# WHAT TO PRODUCE
The number of lines below that contain the word "SizedBox" is all that the answer should hold.

○ ○ ○ ○ ○

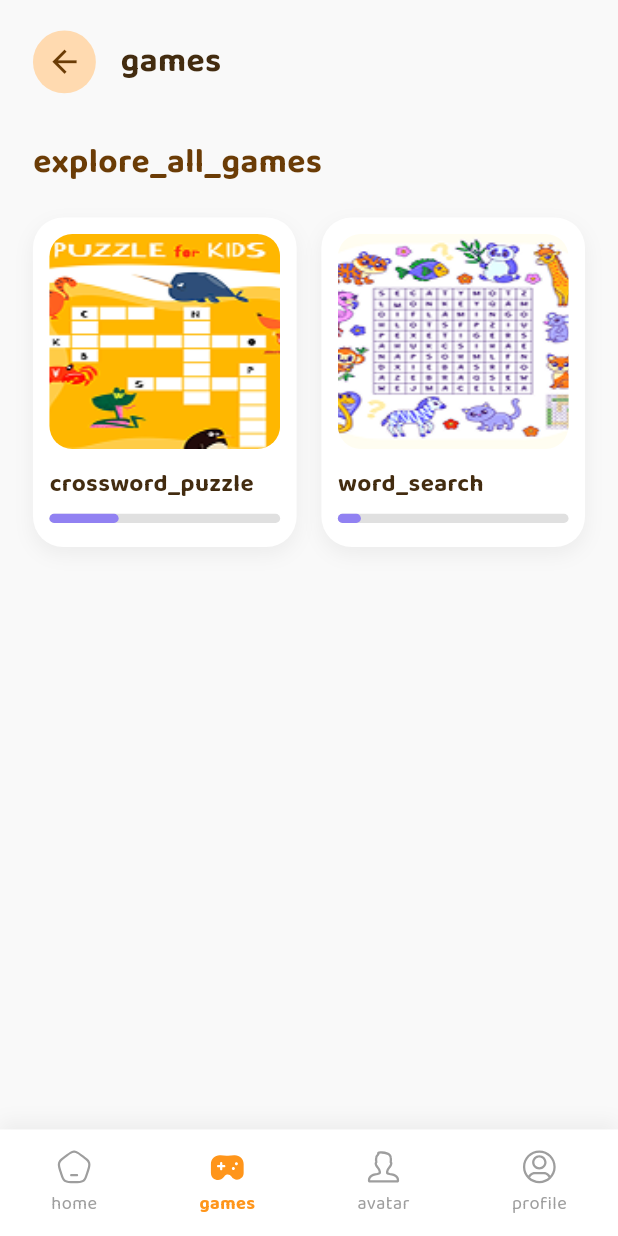
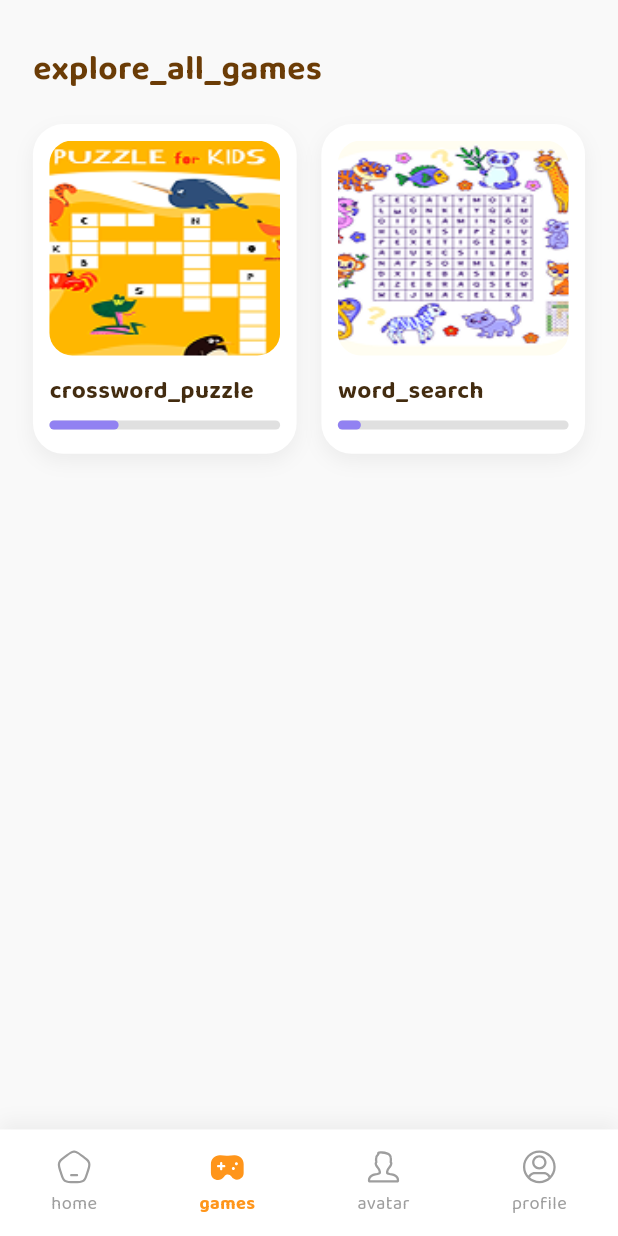
Before and after one commit to EHMilon/cheff_junior, a Flutter app: the GamesView screen opened by its route, item 3 of the bottom bar chosen, after a tap on the "arrow back" icon, on a phone screen of 412 x 824 dp. Run offline on Flutter 3.47's test engine with Material 3 defaults, Android fonts, the light colour scheme and no system bars; drawn by our look-alikes of skeletonizer; our stand-ins replace connectivity_plus, flutter_screenutil, flutter_svg, get, google_fonts, iconsax and 2 more; accounts and stored records are empty.

Commit message:
UI polishing
Signed-off-by: EHMilon <ehasanulhaquemilon@gmail.com>

```diff
--- a/lib/views/avatar/avatar_chat_view.dart
+++ b/lib/views/avatar/avatar_chat_view.dart
@@ -1,5 +1,6 @@
 import 'package:flutter/material.dart';
 import 'package:flutter_screenutil/flutter_screenutil.dart';
+import 'package:flutter_svg/svg.dart';
 import 'package:get/get.dart';
 import 'package:skeletonizer/skeletonizer.dart';
 import 'avatar_chat_controller.dart';
@@ -142,7 +143,7 @@ class AvatarChatView extends GetView<AvatarChatController> {
             textAlign: TextAlign.center,
             style: theme.textTheme.bodyMedium?.copyWith(color: AppColors.grey),
           ),
-          SizedBox(height: 100.h),
+          SizedBox(height: 200.h),
           Align(
             alignment: Alignment.centerLeft,
             child: Text(
@@ -189,18 +190,21 @@ class AvatarChatView extends GetView<AvatarChatController> {
           child: Column(
             crossAxisAlignment: CrossAxisAlignment.start,
             children: [
-              Icon(
-                topic.contains('chicken') ? Icons.restaurant : Icons.eco,
-                color: AppColors.primary,
-                size: 20.sp,
+              SvgPicture.asset(
+                topic.contains('chicken')
+                    ? 'assets/images/chicken_fry.svg'
+                    : 'assets/images/french_fry.svg',
+                width: 24.w,
+                height: 24.h,
               ),
               SizedBox(height: 12.h),
               Text(
                 topic,
                 style: TextStyle(
-                  fontSize: 13.sp,
-                  fontWeight: FontWeight.w500,
+                  fontSize: 14.sp,
+                  fontWeight: FontWeight.w400,
                   color: isDark ? Colors.white : AppColors.secondary,
+                  height: 1.5,
                 ),
               ),
             ],
@@ -285,9 +289,12 @@ class AvatarChatView extends GetView<AvatarChatController> {
                   style: TextStyle(
                     fontSize: 14.sp,
                     color: message.isUser && isDark
-                        ? Colors.white
+                        ? const Color(0xFF505050)
                         : theme.colorScheme.secondary,
-                    height: 1.4,
+
+                    fontFamily: 'Baloo 2',
+                    fontWeight: FontWeight.w400,
+                    height: 1.50.h,
                   ),
                 ),
               ),
@@ -384,15 +391,17 @@ class AvatarChatView extends GetView<AvatarChatController> {
                             color: AppColors.grey,
                             fontSize: 14.sp,
                           ),
+                          enabledBorder: InputBorder.none,
+                          focusedBorder: InputBorder.none,
                         ),
                         onSubmitted: (_) => controller.sendMessage(),
                       ),
                     ),
                     IconButton(
-                      icon: Icon(
-                        Icons.mic_none,
-                        color: AppColors.grey,
-                        size: 24.sp,
+                      icon: SvgPicture.asset(
+                        "assets/images/mic.svg",
+                        width: 20.w,
+                        height: 20.w,
                       ),
                       onPressed: () {},
                     ),
@@ -411,10 +420,10 @@ class AvatarChatView extends GetView<AvatarChatController> {
                 ),
                 child: RotationTransition(
                   turns: const AlwaysStoppedAnimation(-0.1),
-                  child: Icon(
-                    Icons.send_outlined,
-                    color: AppColors.primary,
-                    size: 24.sp,
+                  child: SvgPicture.asset(
+                    "assets/images/send.svg",
+                    width: 30.w,
+                    height: 30.h,
                   ),
                 ),
               ),
--- a/lib/views/games/games_view.dart
+++ b/lib/views/games/games_view.dart
@@ -26,8 +26,8 @@ class GamesView extends GetView<GamesController> {
             child: Column(
               crossAxisAlignment: CrossAxisAlignment.start,
               children: [
-                SizedBox(height: 20.h),
-                _buildHeader(),
+                // SizedBox(height: 20.h),
+                // _buildHeader(),
                 SizedBox(height: 30.h),
                 Text(
                   'explore_all_games'.tr,
@@ -48,36 +48,20 @@ class GamesView extends GetView<GamesController> {
     );
   }
 
-  Widget _buildHeader() {
-    return Row(
-      children: [
-        InkWell(
-          onTap: () => Get.back(),
-          child: Container(
-            padding: EdgeInsets.all(8.w),
-            decoration: BoxDecoration(
-              color: const Color(0xFFFFDAB0),
-              shape: BoxShape.circle,
-            ),
-            child: Icon(
-              Icons.arrow_back,
-              color: AppColors.secondary,
-              size: 24.sp,
-            ),
-          ),
-        ),
-        SizedBox(width: 15.w),
-        Text(
-          'games'.tr,
-          style: GoogleFonts.baloo2(
-            fontSize: 22.sp,
-            fontWeight: FontWeight.bold,
-            color: AppColors.textBody,
-          ),
-        ),
-      ],
-    );
-  }
+  // Widget _buildHeader() {
+  //   return Row(
+  //     children: [
+  //       Text(
+  //         'games'.tr,
+  //         style: GoogleFonts.baloo2(
+  //           fontSize: 22.sp,
+  //           fontWeight: FontWeight.bold,
+  //           color: AppColors.textBody,
+  //         ),
+  //       ),
+  //     ],
+  //   );
+  // }
 
   Widget _buildGamesGrid() {
     return Obx(() {
--- a/lib/views/recipe_detail/recipe_detail_view.dart
+++ b/lib/views/recipe_detail/recipe_detail_view.dart
@@ -197,7 +197,10 @@ class RecipeDetailView extends GetView<RecipeDetailController> {
       children: [
         Text(
           '${(controller.recipe.viewsCount ?? 0) ~/ 1000}k ${'views_count'.tr}  ${controller.recipe.postedTime ?? ''}',
-          style: GoogleFonts.baloo2(fontSize: 14.sp, color: AppColors.grey),
+          style: GoogleFonts.baloo2(fontSize: 14.sp, color: const Color(0xFF505050),
+          fontWeight: FontWeight.w400,
+                      height: 1.20.h,
+          ),
         ),
         const Spacer(),
         Row(
@@ -210,7 +213,7 @@ class RecipeDetailView extends GetView<RecipeDetailController> {
             SizedBox(width: 4.w),
             Text(
               '${(controller.recipe.likesCount ?? 0) / 1000}k',
-              style: GoogleFonts.baloo2(fontSize: 14.sp, color: AppColors.grey),
+              style: GoogleFonts.baloo2(fontSize: 14.sp, color: const Color(0xFF505050)),
             ),
             SizedBox(width: 12.w),
             Icon(
@@ -221,7 +224,7 @@ class RecipeDetailView extends GetView<RecipeDetailController> {
             SizedBox(width: 4.w),
             Text(
               '${(controller.recipe.dislikesCount ?? 0) / 1000}k',
-              style: GoogleFonts.baloo2(fontSize: 14.sp, color: AppColors.grey),
+              style: GoogleFonts.baloo2(fontSize: 14.sp, color: const Color(0xFF505050)),
             ),
           ],
         ),
--- a/lib/views/search/search_view.dart
+++ b/lib/views/search/search_view.dart
@@ -109,9 +109,11 @@ class SearchView extends GetView<SearchPageController> {
                   color: AppColors.grey,
                   fontSize: 18.sp,
                 ),
-                border: InputBorder.none,
+                // border: InputBorder.none,
                 isDense: true,
                 contentPadding: EdgeInsets.symmetric(vertical: 12.h),
+                enabledBorder: InputBorder.none,
+                focusedBorder: InputBorder.none,
               ),
               style: GoogleFonts.baloo2(
                 fontSize: 18.sp,
```
Also changed, not shown: assets/images/chicken_fry.svg (added), assets/images/french_fry.svg (added), assets/images/mic.svg (added), assets/images/send.svg (added).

○ ○ ○ ○ ○

# ANSWER BELOW
10